Since the “Great Recession,” Congress has been particularly concerned about what is known as the tax gap. The tax gap is the difference between the government’s projected or expected tax revenues versus the amount of taxes that it actually collects. For years the tax gap had grown, but the financial turmoil created by the economic downturn finally served as the catalyst for Congress to address the issue.
It appears that many members of Congress place the blame for the tax gap squarely on the shoulders of wealthy Americans who use offshore accounts and entities to hide income and assets. As such, the U.S. government and its agencies like the IRS and Department of the Treasury have engaged in targeted offshore tax enforcement measures. In addition, the IRS has offered certain voluntary disclosure programs that can forgive penalties, interest, and provide protection from criminal tax charges. Essentially, the IRS and other agencies are offering a carrot and stick approach to offshore tax enforcement.
New IRS data indicates that this approach that includes Streamlined Disclosure and OVDP has been highly successful. It has resulted in the collection of significant tax revenues totaling nearly $10 billion over the lifetime of the program.
Prior to delving into the successes of the “carrot” portion of the offshore tax enforcement regime, it is first important to look at some of the enforcement mechanisms that would motivate taxpayers to take the deal. To start, efforts to identify and prosecute taxpayers with undisclosed foreign accounts and entities ramped up with the 2010 passage of FATCA, Foreign Account Tax Compliance Act.
Following the passage of FATCA, offshore enforcement efforts became significantly more rigorous. These efforts were largely driven by U.S. government initiatives to draft and ratify international governmental agreements with an array of foreign nations. To date, more than 100 nations have, at minimum, reached an agreement in principle with the United States government. Under the terms of these international governmental agreements, the U.S. government will have access to the jurisdiction’s relevant tax and financial records. Whether this information is provided directly to the IRS or whether it must first pass through ha domestic intermediary depends on whether a Model 1 or Model 2 IGA has been signed.

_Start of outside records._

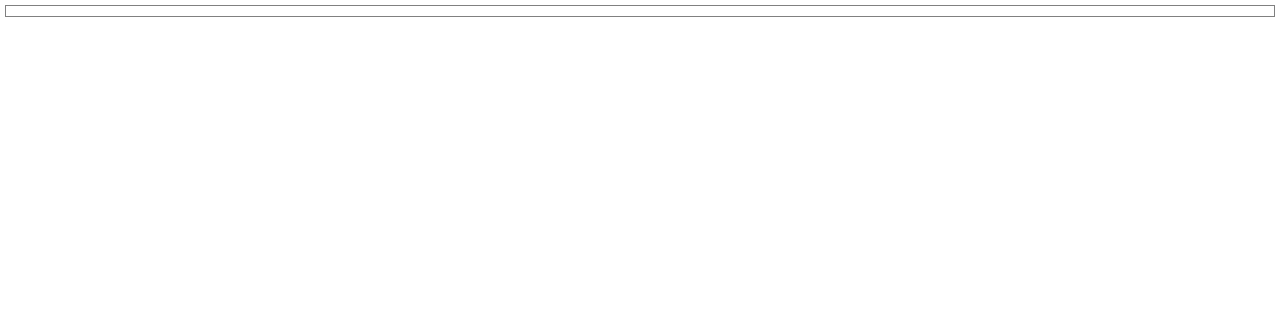
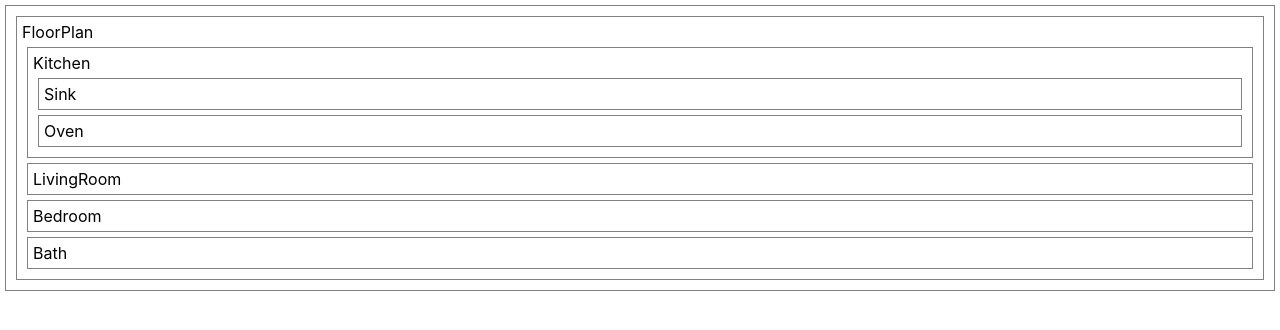
Before and after one commit to dimisavva/floorplan-lab, a React (Create React App) app: page / in a window 1280 px wide. Shown: the top 330 px of the page. Built offline with nearby package versions, Linux system fonts and the light colour scheme.

Commit message:
finish app

```diff
--- a/src/App.js
+++ b/src/App.js
@@ -1,9 +1,10 @@
 import './App.css';
+import FloorPlan from './components/FloorPlan';
 
 function App() {
   return (
-    <>
-
+    < >
+     <FloorPlan name= 'FloorPlan' />
     </>
   );
 }
--- a/Bedroom.jsx
+++ b/src/components/Bath.jsx
@@ -1,11 +1,11 @@
 
-function Bedroom(props) {
+const Bath = (props) => {
   return (
     <div>
-      <h1>Bedroom</h1>
+      Bath
     </div>
   );
 }
 
 // Must export the component's function (or class)
-export default Bedroom;
+export default Bath;
--- a/Kitchen.jsx
+++ b/src/components/Bedroom.jsx
@@ -1,11 +1,12 @@
 
-function Kitchen(props) {
+
+const Bedroom = (props) => {
   return (
     <div>
-      <h1>Kitchen</h1>
+      Bedroom
     </div>
   );
 }
 
 // Must export the component's function (or class)
-export default Kitchen;
+export default Bedroom;
--- /dev/null
+++ b/src/components/FloorPlan.jsx
@@ -0,0 +1,19 @@
+import Bedroom from "./Bedroom";
+import Kitchen from "./Kitchen";
+import Bath from "./Bath";
+import LivingRoom from "./LivingRoom";
+
+const FloorPlan = (props) => {
+  return (
+    <div>
+      {props.name}
+      <Kitchen name= 'Kitchen' />
+      <LivingRoom name= 'LivingRoom' />
+      <Bedroom name= 'Bedroom' />
+      <Bath name= 'Bath' />
+    </div>
+  );
+}
+
+// Must export the component's function (or class)
+export default FloorPlan;
--- /dev/null
+++ b/src/components/Kitchen.jsx
@@ -0,0 +1,15 @@
+import Sink from "./Sink";
+import Oven from "./Oven";
+
+const Kitchen = (props) => {
+  return (
+    <div>
+      Kitchen
+      <Sink name= 'Sink' />
+      <Oven name= 'Oven' />
+    </div>
+  );
+}
+
+// Must export the component's function (or class)
+export default Kitchen;
--- a/LivingRoom.jsx
+++ b/src/components/LivingRoom.jsx
@@ -1,8 +1,8 @@
 
-function LivingRoom(props) {
+const LivingRoom = (props) => {
   return (
     <div>
-      <h1>LivingRoom</h1>
+      LivingRoom
     </div>
   );
 }
--- /dev/null
+++ b/src/components/Oven.jsx
@@ -0,0 +1,9 @@
+const Oven = (props) => {
+  return (
+    <div>
+      Oven
+    </div>
+   );
+}
+
+export default Oven;
--- a/Bath.jsx
+++ b/src/components/Sink.jsx
@@ -1,11 +1,12 @@
 
-function Bath(props) {
+
+const Sink = (props) => {
   return (
     <div>
-      <h1>Bath</h1>
+      Sink
     </div>
   );
 }
 
 // Must export the component's function (or class)
-export default Bath;
+export default Sink;
```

The fact of the matter is that hoping secret accounts stay confidential is not a viable short- or long-term strategy. The IRS and U.S. government have more data to work with each and every tax year. As the IRS and Treasury’s ability to process and sort this data continues to evolve and improve, it is highly likely that more and more taxpayers will be identified. These taxpayers are highly unlikely to be eligible for tax relief and may face the full extent of tax penalties. This typically includes significant fines, penalties, and interest. When willfulness is present, criminal tax penalties including a federal prison sentence can apply.
Recent updates to IRS data show that many taxpayers have received the IRS’s message and have decided to make voluntary disclosures rather than gamble that their noncompliance would fly under the radar. IRS data shows that more than 55,000 taxpayers have entered into standard Offshore Voluntary Disclosure (OVDP). These taxpayers, have used OVDP to resolve tax mistakes where there was a potential for criminal tax prosecution. Criminal tax prosecution is most often a concern when there are signs that the taxpayer was willful in his or her failure to satisfy a tax obligation. Willfulness exists when an IRS agent or examiner believes a voluntary or intentional disregard of a known legal duty has occurred.
An additional 48,000 taxpayers have availed themselves of the benefits of the Streamlined Offshore Disclosure Program. This program is appropriate when there is no concern regarding criminal tax charges or willfulness. Taxpayers entering into Streamlined Disclosure have contributed about $450 million in taxes, interest, and penalties.
While the relief provided by OVDP or streamlined disclosure can mitigate or eliminate the penalties faced by a taxpayer, this relief is unavailable if you have already come under investigation. Therefore, time is often of the essence when it comes to OVDP and Streamlined Disclosure filings. To discuss whether these programs are right for your offshore account concerns, speak with the tax attorneys of the Tax Law Office of David W. Klasing. To schedule a confidential, reduced-rate consultation, please call our Los Angeles or Irvine law offices at 800-681-1295 today.